━━━ Entries supplied ━━━
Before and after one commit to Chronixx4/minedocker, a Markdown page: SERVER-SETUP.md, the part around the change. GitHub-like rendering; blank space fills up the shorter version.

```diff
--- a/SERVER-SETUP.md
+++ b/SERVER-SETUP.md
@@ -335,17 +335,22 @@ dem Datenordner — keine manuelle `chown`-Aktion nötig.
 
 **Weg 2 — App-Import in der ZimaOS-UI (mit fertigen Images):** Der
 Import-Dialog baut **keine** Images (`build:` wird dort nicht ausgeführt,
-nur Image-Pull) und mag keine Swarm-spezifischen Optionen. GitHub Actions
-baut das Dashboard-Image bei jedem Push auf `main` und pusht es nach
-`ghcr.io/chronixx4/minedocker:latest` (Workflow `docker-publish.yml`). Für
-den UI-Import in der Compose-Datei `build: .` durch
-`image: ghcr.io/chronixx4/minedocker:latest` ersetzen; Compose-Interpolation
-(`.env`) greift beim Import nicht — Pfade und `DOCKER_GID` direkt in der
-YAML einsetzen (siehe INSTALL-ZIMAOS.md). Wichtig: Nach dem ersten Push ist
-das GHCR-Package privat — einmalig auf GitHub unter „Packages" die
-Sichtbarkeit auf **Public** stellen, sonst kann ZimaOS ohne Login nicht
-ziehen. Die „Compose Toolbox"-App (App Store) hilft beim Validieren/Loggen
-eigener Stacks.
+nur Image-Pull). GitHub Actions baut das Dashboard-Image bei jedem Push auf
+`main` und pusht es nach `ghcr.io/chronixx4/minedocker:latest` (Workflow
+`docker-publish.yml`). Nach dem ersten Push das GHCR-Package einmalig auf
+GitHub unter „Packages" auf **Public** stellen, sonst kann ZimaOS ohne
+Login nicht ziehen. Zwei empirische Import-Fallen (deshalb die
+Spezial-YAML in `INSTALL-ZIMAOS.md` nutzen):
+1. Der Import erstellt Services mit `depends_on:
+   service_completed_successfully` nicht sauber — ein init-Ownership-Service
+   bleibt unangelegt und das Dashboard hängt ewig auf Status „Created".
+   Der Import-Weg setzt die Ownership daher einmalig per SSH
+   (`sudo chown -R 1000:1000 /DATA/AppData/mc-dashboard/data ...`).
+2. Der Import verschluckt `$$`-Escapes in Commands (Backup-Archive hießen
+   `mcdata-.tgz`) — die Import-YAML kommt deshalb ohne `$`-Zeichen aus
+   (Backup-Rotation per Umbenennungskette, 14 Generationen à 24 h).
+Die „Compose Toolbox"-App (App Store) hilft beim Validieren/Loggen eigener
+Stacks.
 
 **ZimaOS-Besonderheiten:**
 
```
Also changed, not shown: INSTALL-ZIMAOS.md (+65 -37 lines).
━━━
#### [What is needed]
Look through the listing, and copy each line in which the string "Ownership" turns up.

#### [Completed exercise]
+   service_completed_successfully` nicht sauber — ein init-Ownership-Service
+   Der Import-Weg setzt die Ownership daher einmalig per SSH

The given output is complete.